The decision to completely rewrite a book from scratch brings with it an opportunity I missed the first time around – having clarity about how I want it to look and feel.
When I started Behind Closed Doors in early 2019, I had a story I wanted to tell, and I charged into the telling of it with all the grace of a hippo trying on shapewear. It wasn’t a completely terrible story – it won me a place on the KSP/Four Centres Emerging Writers Program – but I wasn’t 100% convinced that the story I wrote was the one I had wanted to tell.
One thing I will be doing differently this time is introducing story talismans for my characters.
A talisman – or motif – is a literary device that is associated with a particular character or location and which is repeated throughout the story. It has both meaning and significance like a symbol, but unlike symbolism which is often just used once (such as a raincloud descending just as the protagonist realises they have made a terrible mistake or the character getting stuck in a traffic jam to symbolise his inability to move forward), a motif is repeated purposefully throughout the book.
Motifs and talismans can be objects, colours, emotions, settings, phrases or words. They are deliberate and considered, and add layers to your story’s theme.
As explained by NY Book Editors: ‘It’s the difference between a towel and a tapestry. A story without motifs is an ordinary kitchen towel. It’ll do its job, but it’s not spectacular in any way. On the other hand, a story with motifs is like a handwoven tapestry. It takes time, skill, and careful deliberation to hand weave a pleasing picture or meaningful design into a piece of fabric.’
As I begin to develop my characters and plot the new story, I am experimenting with finding talismans for each of my characters.
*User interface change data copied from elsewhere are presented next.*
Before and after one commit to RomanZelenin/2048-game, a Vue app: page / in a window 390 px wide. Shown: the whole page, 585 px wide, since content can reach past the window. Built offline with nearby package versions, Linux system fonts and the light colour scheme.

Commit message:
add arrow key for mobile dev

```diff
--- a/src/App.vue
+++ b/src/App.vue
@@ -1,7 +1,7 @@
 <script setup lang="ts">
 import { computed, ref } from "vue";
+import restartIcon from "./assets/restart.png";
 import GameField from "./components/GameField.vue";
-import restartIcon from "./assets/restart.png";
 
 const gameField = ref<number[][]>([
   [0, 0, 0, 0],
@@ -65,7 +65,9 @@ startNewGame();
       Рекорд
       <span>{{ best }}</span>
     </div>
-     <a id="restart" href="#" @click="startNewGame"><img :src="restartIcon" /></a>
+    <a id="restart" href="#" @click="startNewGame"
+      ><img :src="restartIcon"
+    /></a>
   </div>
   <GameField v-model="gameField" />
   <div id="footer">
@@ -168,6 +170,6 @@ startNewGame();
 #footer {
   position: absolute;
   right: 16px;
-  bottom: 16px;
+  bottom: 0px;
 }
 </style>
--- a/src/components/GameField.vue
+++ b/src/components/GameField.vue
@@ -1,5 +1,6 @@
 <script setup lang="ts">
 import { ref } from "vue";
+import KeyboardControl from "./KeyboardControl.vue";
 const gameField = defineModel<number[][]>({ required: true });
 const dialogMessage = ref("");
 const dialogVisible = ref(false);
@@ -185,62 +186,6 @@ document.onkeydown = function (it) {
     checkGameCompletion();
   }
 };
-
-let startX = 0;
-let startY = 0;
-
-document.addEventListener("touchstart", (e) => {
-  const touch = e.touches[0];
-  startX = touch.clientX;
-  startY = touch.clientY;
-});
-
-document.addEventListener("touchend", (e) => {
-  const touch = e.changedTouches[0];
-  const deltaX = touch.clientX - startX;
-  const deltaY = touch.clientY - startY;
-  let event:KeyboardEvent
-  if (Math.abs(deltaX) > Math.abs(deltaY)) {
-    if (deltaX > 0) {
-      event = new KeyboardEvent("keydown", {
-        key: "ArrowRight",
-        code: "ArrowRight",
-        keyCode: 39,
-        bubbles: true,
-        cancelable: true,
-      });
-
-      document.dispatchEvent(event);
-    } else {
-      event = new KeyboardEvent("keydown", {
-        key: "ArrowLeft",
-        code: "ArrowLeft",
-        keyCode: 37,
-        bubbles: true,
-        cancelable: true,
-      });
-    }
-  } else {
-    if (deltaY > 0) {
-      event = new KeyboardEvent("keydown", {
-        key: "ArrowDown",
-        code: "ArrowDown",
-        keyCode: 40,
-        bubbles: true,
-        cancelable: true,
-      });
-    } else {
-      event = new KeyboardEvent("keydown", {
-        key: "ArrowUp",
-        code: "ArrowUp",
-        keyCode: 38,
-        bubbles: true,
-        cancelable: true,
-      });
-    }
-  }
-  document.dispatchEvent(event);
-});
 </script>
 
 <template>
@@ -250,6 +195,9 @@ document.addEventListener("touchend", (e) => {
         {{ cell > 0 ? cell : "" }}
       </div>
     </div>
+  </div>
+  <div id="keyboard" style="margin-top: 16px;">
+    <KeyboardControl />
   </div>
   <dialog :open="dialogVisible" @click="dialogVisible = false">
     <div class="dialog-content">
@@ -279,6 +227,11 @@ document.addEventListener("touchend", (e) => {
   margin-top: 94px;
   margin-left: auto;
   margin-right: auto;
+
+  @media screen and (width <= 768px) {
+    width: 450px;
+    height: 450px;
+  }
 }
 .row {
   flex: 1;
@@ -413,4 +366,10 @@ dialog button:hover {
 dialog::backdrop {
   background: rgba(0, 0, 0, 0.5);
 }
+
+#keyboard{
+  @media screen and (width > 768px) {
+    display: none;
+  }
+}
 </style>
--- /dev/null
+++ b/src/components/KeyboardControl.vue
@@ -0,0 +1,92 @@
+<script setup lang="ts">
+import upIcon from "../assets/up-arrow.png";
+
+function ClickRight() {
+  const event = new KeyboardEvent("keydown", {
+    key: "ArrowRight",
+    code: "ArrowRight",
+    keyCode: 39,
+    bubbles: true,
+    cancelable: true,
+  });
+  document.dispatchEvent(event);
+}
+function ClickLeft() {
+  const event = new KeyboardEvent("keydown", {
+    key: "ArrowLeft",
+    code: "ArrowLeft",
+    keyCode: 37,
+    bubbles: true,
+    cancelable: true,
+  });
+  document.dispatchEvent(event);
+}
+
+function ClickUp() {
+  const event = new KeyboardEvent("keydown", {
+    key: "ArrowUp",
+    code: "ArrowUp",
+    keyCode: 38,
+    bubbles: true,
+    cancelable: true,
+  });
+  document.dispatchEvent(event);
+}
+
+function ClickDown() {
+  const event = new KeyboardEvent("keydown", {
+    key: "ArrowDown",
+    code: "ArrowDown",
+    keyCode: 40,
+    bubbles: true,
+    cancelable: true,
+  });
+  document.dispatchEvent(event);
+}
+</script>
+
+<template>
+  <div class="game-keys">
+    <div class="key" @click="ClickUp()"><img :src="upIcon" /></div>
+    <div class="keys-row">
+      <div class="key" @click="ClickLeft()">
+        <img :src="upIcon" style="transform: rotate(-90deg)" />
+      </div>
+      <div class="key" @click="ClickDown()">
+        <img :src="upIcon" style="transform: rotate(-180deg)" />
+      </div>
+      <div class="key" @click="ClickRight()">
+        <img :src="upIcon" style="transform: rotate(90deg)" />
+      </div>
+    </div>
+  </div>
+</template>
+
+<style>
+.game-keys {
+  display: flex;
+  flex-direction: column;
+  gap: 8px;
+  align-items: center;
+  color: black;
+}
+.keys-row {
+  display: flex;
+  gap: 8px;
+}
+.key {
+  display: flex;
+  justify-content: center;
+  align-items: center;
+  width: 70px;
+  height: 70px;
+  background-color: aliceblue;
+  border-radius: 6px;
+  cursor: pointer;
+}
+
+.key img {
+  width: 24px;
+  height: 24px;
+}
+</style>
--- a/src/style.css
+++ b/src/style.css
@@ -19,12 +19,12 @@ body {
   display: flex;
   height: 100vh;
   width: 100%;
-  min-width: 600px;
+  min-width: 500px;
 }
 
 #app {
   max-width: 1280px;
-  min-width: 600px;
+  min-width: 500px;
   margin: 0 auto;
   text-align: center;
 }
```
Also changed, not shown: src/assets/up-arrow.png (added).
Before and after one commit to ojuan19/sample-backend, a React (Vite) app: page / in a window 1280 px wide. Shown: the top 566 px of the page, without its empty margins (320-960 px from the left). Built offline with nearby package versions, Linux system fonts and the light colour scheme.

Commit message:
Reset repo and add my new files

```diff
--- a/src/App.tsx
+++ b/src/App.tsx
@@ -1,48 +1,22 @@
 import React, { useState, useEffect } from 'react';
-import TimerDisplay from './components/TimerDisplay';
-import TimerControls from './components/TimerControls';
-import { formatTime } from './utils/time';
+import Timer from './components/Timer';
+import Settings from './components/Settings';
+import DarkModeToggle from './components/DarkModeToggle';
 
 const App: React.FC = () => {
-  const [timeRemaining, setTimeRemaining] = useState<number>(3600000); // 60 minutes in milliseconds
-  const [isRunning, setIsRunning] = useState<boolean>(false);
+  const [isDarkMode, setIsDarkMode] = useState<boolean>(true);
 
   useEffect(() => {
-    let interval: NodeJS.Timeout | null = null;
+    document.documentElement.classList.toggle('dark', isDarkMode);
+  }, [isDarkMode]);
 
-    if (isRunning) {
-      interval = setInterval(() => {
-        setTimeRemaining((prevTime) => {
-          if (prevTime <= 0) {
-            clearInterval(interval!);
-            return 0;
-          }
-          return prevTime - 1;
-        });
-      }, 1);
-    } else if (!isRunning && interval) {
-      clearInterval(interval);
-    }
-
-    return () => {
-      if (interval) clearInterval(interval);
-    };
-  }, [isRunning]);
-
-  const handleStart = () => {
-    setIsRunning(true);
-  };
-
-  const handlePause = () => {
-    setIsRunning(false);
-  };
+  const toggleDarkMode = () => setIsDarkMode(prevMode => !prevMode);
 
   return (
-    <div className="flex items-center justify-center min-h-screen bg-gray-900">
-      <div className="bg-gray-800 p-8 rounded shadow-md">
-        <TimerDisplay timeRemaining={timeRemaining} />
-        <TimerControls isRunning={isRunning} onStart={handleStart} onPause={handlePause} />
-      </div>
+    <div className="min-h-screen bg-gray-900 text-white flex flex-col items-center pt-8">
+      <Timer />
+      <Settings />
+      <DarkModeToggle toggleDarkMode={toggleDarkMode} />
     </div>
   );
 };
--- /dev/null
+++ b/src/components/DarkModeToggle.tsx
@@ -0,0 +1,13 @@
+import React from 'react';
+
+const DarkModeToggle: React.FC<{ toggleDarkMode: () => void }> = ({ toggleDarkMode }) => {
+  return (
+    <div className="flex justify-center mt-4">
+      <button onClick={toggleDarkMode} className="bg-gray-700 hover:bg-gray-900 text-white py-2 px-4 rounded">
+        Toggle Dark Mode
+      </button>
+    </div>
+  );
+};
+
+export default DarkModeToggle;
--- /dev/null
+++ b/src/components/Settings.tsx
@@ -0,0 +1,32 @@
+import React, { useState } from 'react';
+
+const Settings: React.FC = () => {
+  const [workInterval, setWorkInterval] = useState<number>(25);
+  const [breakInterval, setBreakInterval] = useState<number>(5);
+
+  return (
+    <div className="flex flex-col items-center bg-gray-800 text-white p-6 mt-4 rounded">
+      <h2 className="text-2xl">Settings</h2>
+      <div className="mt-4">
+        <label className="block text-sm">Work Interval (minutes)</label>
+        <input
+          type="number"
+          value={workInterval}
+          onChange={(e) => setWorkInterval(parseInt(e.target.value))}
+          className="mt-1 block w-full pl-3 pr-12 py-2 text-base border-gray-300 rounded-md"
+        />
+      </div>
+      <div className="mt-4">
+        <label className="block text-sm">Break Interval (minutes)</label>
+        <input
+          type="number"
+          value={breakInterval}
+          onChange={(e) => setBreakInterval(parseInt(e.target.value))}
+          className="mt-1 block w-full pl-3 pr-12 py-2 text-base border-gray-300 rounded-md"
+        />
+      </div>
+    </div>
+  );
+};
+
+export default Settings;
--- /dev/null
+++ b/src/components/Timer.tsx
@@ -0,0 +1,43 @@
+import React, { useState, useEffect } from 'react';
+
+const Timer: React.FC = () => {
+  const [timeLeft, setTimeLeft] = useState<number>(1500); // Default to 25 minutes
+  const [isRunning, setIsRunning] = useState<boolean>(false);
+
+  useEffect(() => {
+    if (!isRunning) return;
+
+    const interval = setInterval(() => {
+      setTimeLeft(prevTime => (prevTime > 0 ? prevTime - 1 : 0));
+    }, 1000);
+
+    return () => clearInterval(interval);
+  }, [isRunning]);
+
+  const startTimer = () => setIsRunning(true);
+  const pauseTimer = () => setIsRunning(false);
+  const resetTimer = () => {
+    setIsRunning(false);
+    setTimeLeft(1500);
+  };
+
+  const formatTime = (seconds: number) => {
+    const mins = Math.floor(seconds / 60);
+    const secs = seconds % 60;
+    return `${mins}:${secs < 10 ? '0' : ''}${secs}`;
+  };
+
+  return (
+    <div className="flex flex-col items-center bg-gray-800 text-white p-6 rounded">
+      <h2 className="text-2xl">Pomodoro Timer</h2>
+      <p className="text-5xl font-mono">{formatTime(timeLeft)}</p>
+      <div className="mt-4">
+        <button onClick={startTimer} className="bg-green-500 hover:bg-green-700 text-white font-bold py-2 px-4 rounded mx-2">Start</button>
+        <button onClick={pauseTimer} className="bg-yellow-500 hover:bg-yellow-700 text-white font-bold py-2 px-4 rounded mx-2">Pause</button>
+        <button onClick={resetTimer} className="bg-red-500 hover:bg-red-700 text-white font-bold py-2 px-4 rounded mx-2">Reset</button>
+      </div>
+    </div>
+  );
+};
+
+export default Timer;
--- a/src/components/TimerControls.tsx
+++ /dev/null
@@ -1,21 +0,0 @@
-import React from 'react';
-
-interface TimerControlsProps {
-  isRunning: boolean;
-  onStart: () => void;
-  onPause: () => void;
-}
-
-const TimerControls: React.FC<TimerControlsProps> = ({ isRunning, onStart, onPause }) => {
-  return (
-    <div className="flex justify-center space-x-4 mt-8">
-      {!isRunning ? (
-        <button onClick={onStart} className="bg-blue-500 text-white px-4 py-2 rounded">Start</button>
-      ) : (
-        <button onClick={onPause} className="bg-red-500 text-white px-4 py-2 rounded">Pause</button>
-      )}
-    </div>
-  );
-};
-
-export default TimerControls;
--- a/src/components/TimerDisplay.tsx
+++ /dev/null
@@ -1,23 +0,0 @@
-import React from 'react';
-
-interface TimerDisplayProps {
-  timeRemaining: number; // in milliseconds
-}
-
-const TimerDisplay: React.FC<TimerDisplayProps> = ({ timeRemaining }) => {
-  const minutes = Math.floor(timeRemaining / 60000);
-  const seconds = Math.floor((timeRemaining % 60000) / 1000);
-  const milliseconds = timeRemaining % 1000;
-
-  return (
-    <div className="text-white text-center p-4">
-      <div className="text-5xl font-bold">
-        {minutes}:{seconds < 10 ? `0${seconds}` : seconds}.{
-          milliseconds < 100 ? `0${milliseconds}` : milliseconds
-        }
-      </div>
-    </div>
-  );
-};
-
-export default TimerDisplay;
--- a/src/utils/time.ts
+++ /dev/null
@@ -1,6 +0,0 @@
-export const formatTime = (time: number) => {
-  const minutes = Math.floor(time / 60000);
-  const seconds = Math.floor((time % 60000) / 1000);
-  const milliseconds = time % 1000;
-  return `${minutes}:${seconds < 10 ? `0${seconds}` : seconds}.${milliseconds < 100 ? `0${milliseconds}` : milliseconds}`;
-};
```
They must feel organic and symbolise both the character’s story and journey.
For example, I have a character affected by dementia, and her talisman will be clocks and calendars to symbolise the passage of time. If I have a scene with a clock that has stopped, or she discovers a calendar from years past, it will symbolise a lack of progress and being stuck in the past. Even her name, April, is related to the idea of time.
Her husband, Roger will have an elephant as a talisman, perhaps it will be embroidered onto a shirt, a painting on his study wall or a brass ornament on his desk. Elephants are symbolic of patience and stamina, longevity, family love, long memories as well as fortune and success. He will need all of these things as he cares for his wife over the years.
The motifs are not necessarily part of the story and often do not carry any extra meaning for the characters themselves. It is something between the author and audience – Reedsy talks about leaving the motifs like a ‘trail of breadcrumbs’ for the reader to find. They must be both subtle yet significant.
The nice thing about motifs is that you don’t actually need to have them figured out for your first draft. They can easily be introduced into a later draft – and sometimes they might not be immediately apparent, and only after spending time with your characters do they become obvious. This is the blog from Reedsy about the different ways you can introduce motifs to your book as well as some examples from literature.
I wrote about all of my ten characters for the first version of Behind Closed Doors, but six of them were secondary, and they’re now getting a promotion to primary characters. But I already know them, which is why deciding on their talisman has been relatively straightforward.
It’s been fun thinking about each character and these special, meaningful images that I will pepper throughout their stories. I imagine that by the time I finish the first draft of the new book, the motifs will have changed or broadened somewhat, but I hope they add a richness to the story, that perhaps was missing from the first version.